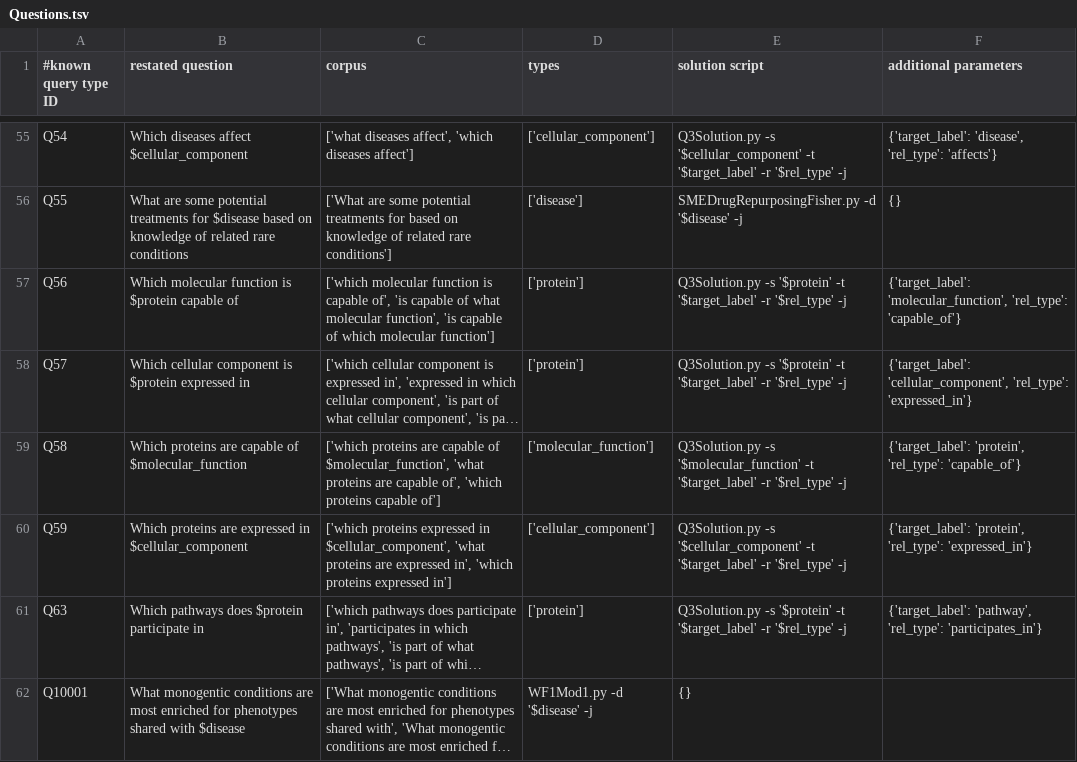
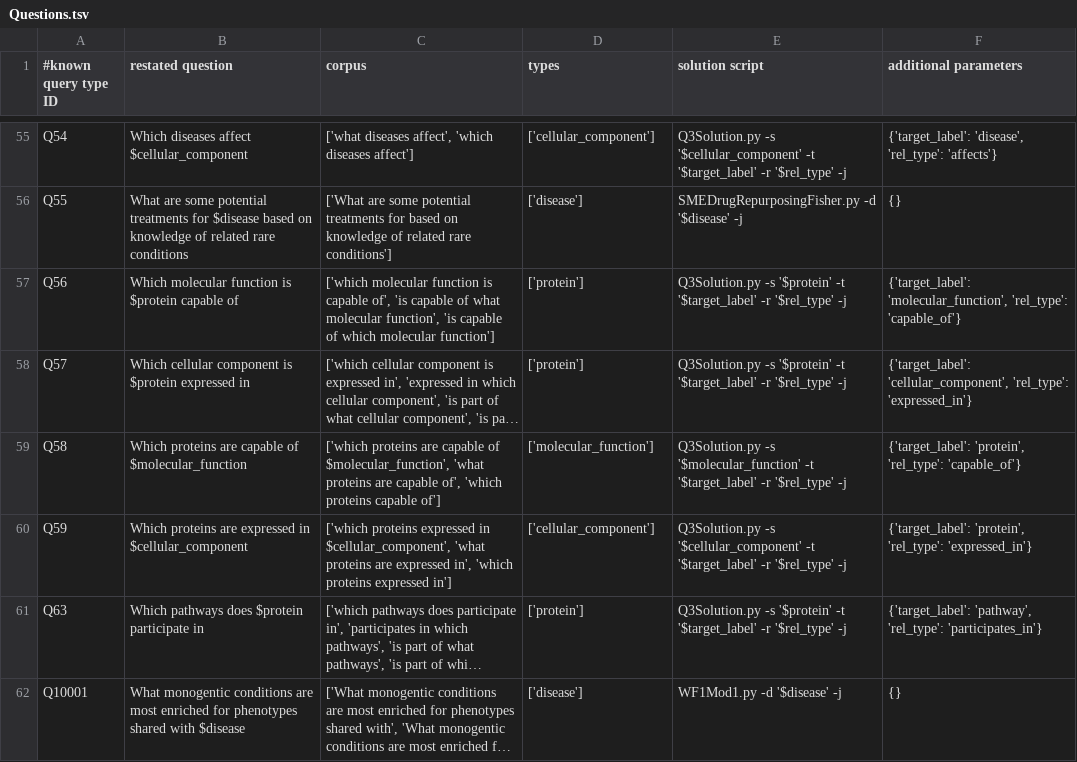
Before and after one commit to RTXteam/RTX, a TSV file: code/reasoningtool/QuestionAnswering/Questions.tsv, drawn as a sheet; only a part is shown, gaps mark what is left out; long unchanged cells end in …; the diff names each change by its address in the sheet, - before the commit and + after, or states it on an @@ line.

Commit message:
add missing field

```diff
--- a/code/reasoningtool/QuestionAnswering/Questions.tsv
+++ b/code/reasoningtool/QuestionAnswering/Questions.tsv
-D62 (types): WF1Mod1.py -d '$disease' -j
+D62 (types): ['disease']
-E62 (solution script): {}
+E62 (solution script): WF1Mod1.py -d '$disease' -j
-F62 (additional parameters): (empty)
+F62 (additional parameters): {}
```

## WORK REQUIRED
Pictures are to be dropped, and the remaining data set down exactly.

## ANSWER TO THIS PROBLEM
Before and after one commit to RTXteam/RTX, a TSV file: code/reasoningtool/QuestionAnswering/Questions.tsv, drawn as a sheet; only a part is shown, gaps mark what is left out; long unchanged cells end in …; the diff names each change by its address in the sheet, - before the commit and + after, or states it on an @@ line.

Commit message:
add missing field

```diff
--- a/code/reasoningtool/QuestionAnswering/Questions.tsv
+++ b/code/reasoningtool/QuestionAnswering/Questions.tsv
-D62 (types): WF1Mod1.py -d '$disease' -j
+D62 (types): ['disease']
-E62 (solution script): {}
+E62 (solution script): WF1Mod1.py -d '$disease' -j
-F62 (additional parameters): (empty)
+F62 (additional parameters): {}
```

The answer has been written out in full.